A new Association of the British Pharmaceutical Industry (ABPI) report has found that despite the UK lagging behind other countries globally in terms of early clinical research, it is leading the rest of Europe with its early stage research into new medicines and vaccines.
The report found that cancer research is the UK’s strongest area, along side heart disease, immunology and conditions affecting the nervous system. On top of this, over the past decade over a quarter (28%) of all EU clinical trial applications came from the UK, with an average of 632 trials starting here every year since 2012.
Further findings show that the UK ranks 1st in Europe and 3rd globally for the number of early clinical trials (Phase I); ranks 2nd in the world and 1st in Europe for Phase II clinical trials; but for Phase III the UK falls to 5th place globally.
Reasons such as Brexit and competition from countries like USA, Germany and Japan, as well as emerging heavyweights like China, are all cited as reasons the UK can’t seem to hold its competitive edge globally.
The figures are being hailed as “good news” for the UK by Dr. Sheuli Porkess, executive director of research, Medical and Innovation at the ABPI. She continued to say that they show “just how strong we are as a nation at research and development which leads to new medicines and vaccines,” but also reminded that “there’s no room for complacency.”
“The report also shows the importance of the UK globally and the pressing need to keep pace with other established and emerging research hubs in order to continue to attract commercial clinical research.”
In the UK, 870,250 people took part in commercial and non-commercial clinical research across England in 2018/19 – equating to over 2,300 people every day.

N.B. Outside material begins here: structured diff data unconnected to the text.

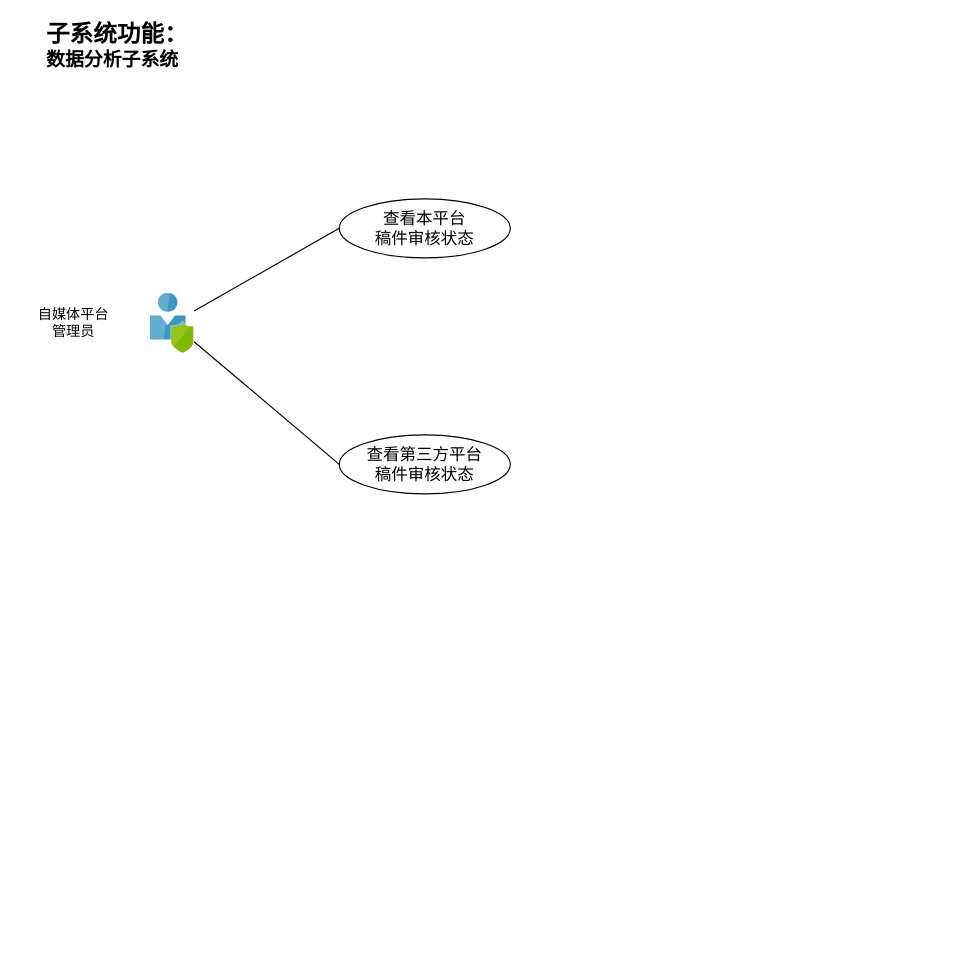
This is 1-SoftwareRequirements/DataAnalysis/da_usercase.drawio from zan-press/diagram, a draw.io file, before an edit. Source tidied: cells renumbered, new cells numbered last; positions are measured from the earlier drawing's top-left corner, leaving out a move shared by most shapes. Both pictures are drawn from the tidied source at 118%, with x=0, y=0 at pixel (20, 21).
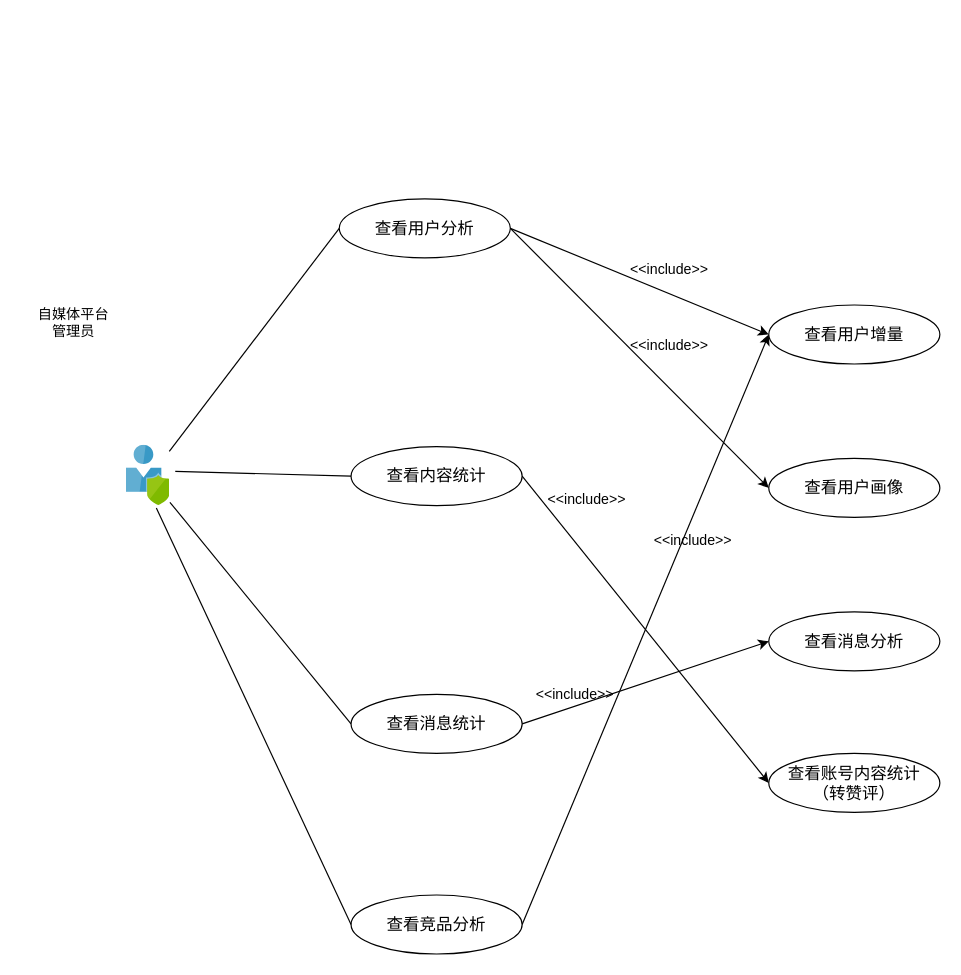
After the change.

Commit message:
Finish usercase of DA

Diff of the diagram source:
```diff
@@
-    <mxCell id="2" style="edgeStyle=none;rounded=0;jettySize=auto;html=1;entryX=0;entryY=0.5;entryDx=0;entryDy=0;startArrow=none;startFill=0;endArrow=none;endFill=0;fontFamily=SF Mono;fontSize=14;" parent="1" edge="1" source="4" target="6">
+    <mxCell id="2" style="edgeStyle=none;rounded=0;jettySize=auto;html=1;entryX=0;entryY=0.5;entryDx=0;entryDy=0;startArrow=none;startFill=0;endArrow=none;endFill=0;fontFamily=SF Mono;fontSize=14;exitX=0.986;exitY=0.098;exitDx=0;exitDy=0;exitPerimeter=0;" parent="1" edge="1" source="4" target="6">
       <mxGeometry relative="1" as="geometry" />
     </mxCell>
@@
     <mxCell id="4" style="html=1;points=[];align=center;image;fontSize=12;image=img/lib/mscae/User_Privacy.svg;" parent="1" vertex="1">
-      <mxGeometry x="110" y="230" width="37" height="51" as="geometry" />
+      <mxGeometry x="89.5" y="359" width="37" height="51" as="geometry" />
     </mxCell>
@@
-    <mxCell id="6" value="查看本平台&lt;br&gt;稿件审核状态" style="ellipse;whiteSpace=wrap;html=1;fontFamily=SF Mono;fontSize=14;" parent="1" vertex="1">
+    <mxCell id="6" value="查看用户分析" style="ellipse;whiteSpace=wrap;html=1;fontFamily=SF Mono;fontSize=14;" parent="1" vertex="1">
       <mxGeometry x="270" y="150" width="145" height="50" as="geometry" />
     </mxCell>
-    <mxCell id="7" value="&lt;font style=&quot;font-size: 20px&quot;&gt;子系统功能：&lt;/font&gt;&lt;br style=&quot;font-size: 16px&quot;&gt;数据分析子系统" style="text;html=1;strokeColor=none;fillColor=none;align=left;verticalAlign=middle;whiteSpace=wrap;rounded=0;fontFamily=SF Mono;fontStyle=1;fontSize=16;" parent="1" vertex="1">
-      <mxGeometry x="20" width="200" height="40" as="geometry" />
-    </mxCell>
-    <mxCell id="8" value="查看第三方平台&lt;br&gt;稿件审核状态" style="ellipse;whiteSpace=wrap;html=1;fontFamily=SF Mono;fontSize=14;" parent="1" vertex="1">
-      <mxGeometry x="270" y="350" width="145" height="50" as="geometry" />
+    <mxCell id="8" value="查看消息统计" style="ellipse;whiteSpace=wrap;html=1;fontFamily=SF Mono;fontSize=14;" parent="1" vertex="1">
+      <mxGeometry x="280" y="570" width="145" height="50" as="geometry" />
     </mxCell>
+    <mxCell id="9" value="查看内容统计" style="ellipse;whiteSpace=wrap;html=1;fontFamily=SF Mono;fontSize=14;" parent="1" vertex="1">
+      <mxGeometry x="280" y="360" width="145" height="50" as="geometry" />
+    </mxCell>
+    <mxCell id="10" value="查看竞品分析" style="ellipse;whiteSpace=wrap;html=1;fontFamily=SF Mono;fontSize=14;" parent="1" vertex="1">
+      <mxGeometry x="280" y="740" width="145" height="50" as="geometry" />
+    </mxCell>
+    <mxCell id="11" style="endArrow=none;html=1;exitX=1.122;exitY=0.431;exitDx=0;exitDy=0;exitPerimeter=0;entryX=0;entryY=0.5;entryDx=0;entryDy=0;" parent="1" edge="1" source="4" target="9">
+      <mxGeometry relative="1" as="geometry" />
+    </mxCell>
+    <mxCell id="12" style="endArrow=none;html=1;exitX=0.689;exitY=1.039;exitDx=0;exitDy=0;exitPerimeter=0;entryX=0;entryY=0.5;entryDx=0;entryDy=0;" parent="1" edge="1" source="4" target="10">
+      <mxGeometry relative="1" as="geometry" />
+    </mxCell>
+    <mxCell id="13" value="查看用户增量" style="ellipse;whiteSpace=wrap;html=1;fontFamily=SF Mono;fontSize=14;" parent="1" vertex="1">
+      <mxGeometry x="634" y="240" width="145" height="50" as="geometry" />
+    </mxCell>
+    <mxCell id="14" value="查看用户画像" style="ellipse;whiteSpace=wrap;html=1;fontFamily=SF Mono;fontSize=14;" parent="1" vertex="1">
+      <mxGeometry x="634" y="370" width="145" height="50" as="geometry" />
+    </mxCell>
+    <mxCell id="15" value="查看消息分析" style="ellipse;whiteSpace=wrap;html=1;fontFamily=SF Mono;fontSize=14;" parent="1" vertex="1">
+      <mxGeometry x="634" y="500" width="145" height="50" as="geometry" />
+    </mxCell>
+    <mxCell id="16" value="查看账号内容统计&lt;br&gt;（转赞评）" style="ellipse;whiteSpace=wrap;html=1;fontFamily=SF Mono;fontSize=14;" parent="1" vertex="1">
+      <mxGeometry x="634" y="620" width="145" height="50" as="geometry" />
+    </mxCell>
+    <mxCell id="17" style="endArrow=classic;html=1;entryX=0;entryY=0.5;entryDx=0;entryDy=0;exitX=1;exitY=0.5;exitDx=0;exitDy=0;" parent="1" edge="1" source="6" target="14">
+      <mxGeometry relative="1" as="geometry" />
+    </mxCell>
+    <mxCell id="18" style="endArrow=classic;html=1;exitX=1;exitY=0.5;exitDx=0;exitDy=0;entryX=0;entryY=0.5;entryDx=0;entryDy=0;" parent="1" edge="1" source="6" target="13">
+      <mxGeometry relative="1" as="geometry" />
+    </mxCell>
+    <mxCell id="19" style="endArrow=classic;html=1;exitX=1;exitY=0.5;exitDx=0;exitDy=0;entryX=0;entryY=0.5;entryDx=0;entryDy=0;" parent="1" edge="1" source="9" target="16">
+      <mxGeometry relative="1" as="geometry" />
+    </mxCell>
+    <mxCell id="20" style="endArrow=classic;html=1;exitX=1;exitY=0.5;exitDx=0;exitDy=0;entryX=0;entryY=0.5;entryDx=0;entryDy=0;" parent="1" edge="1" source="8" target="15">
+      <mxGeometry relative="1" as="geometry" />
+    </mxCell>
+    <mxCell id="21" style="endArrow=classic;html=1;exitX=1;exitY=0.5;exitDx=0;exitDy=0;entryX=0;entryY=0.5;entryDx=0;entryDy=0;" parent="1" edge="1" source="10" target="13">
+      <mxGeometry relative="1" as="geometry" />
+    </mxCell>
+    <mxCell id="22" value="&amp;lt;&amp;lt;include&amp;gt;&amp;gt;" style="text;html=1;strokeColor=none;fillColor=none;align=center;verticalAlign=middle;whiteSpace=wrap;rounded=0;" parent="1" vertex="1">
+      <mxGeometry x="530" y="200" width="40" height="20" as="geometry" />
+    </mxCell>
+    <mxCell id="23" value="&amp;lt;&amp;lt;include&amp;gt;&amp;gt;" style="text;html=1;strokeColor=none;fillColor=none;align=center;verticalAlign=middle;whiteSpace=wrap;rounded=0;" parent="1" vertex="1">
+      <mxGeometry x="530" y="265" width="40" height="20" as="geometry" />
+    </mxCell>
+    <mxCell id="24" value="&amp;lt;&amp;lt;include&amp;gt;&amp;gt;" style="text;html=1;strokeColor=none;fillColor=none;align=center;verticalAlign=middle;whiteSpace=wrap;rounded=0;" parent="1" vertex="1">
+      <mxGeometry x="460" y="395" width="40" height="20" as="geometry" />
+    </mxCell>
+    <mxCell id="25" value="&amp;lt;&amp;lt;include&amp;gt;&amp;gt;" style="text;html=1;strokeColor=none;fillColor=none;align=center;verticalAlign=middle;whiteSpace=wrap;rounded=0;" parent="1" vertex="1">
+      <mxGeometry x="450" y="560" width="40" height="20" as="geometry" />
+    </mxCell>
+    <mxCell id="26" value="&amp;lt;&amp;lt;include&amp;gt;&amp;gt;" style="text;html=1;strokeColor=none;fillColor=none;align=center;verticalAlign=middle;whiteSpace=wrap;rounded=0;" parent="1" vertex="1">
+      <mxGeometry x="550" y="430" width="40" height="20" as="geometry" />
+    </mxCell>
```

Also in 2018/19, the annual economic benefit of clinical research in the UK was £2.7 billion, supporting 47,000 jobs and bringing £28.6 million in savings and £335 million income to the NHS.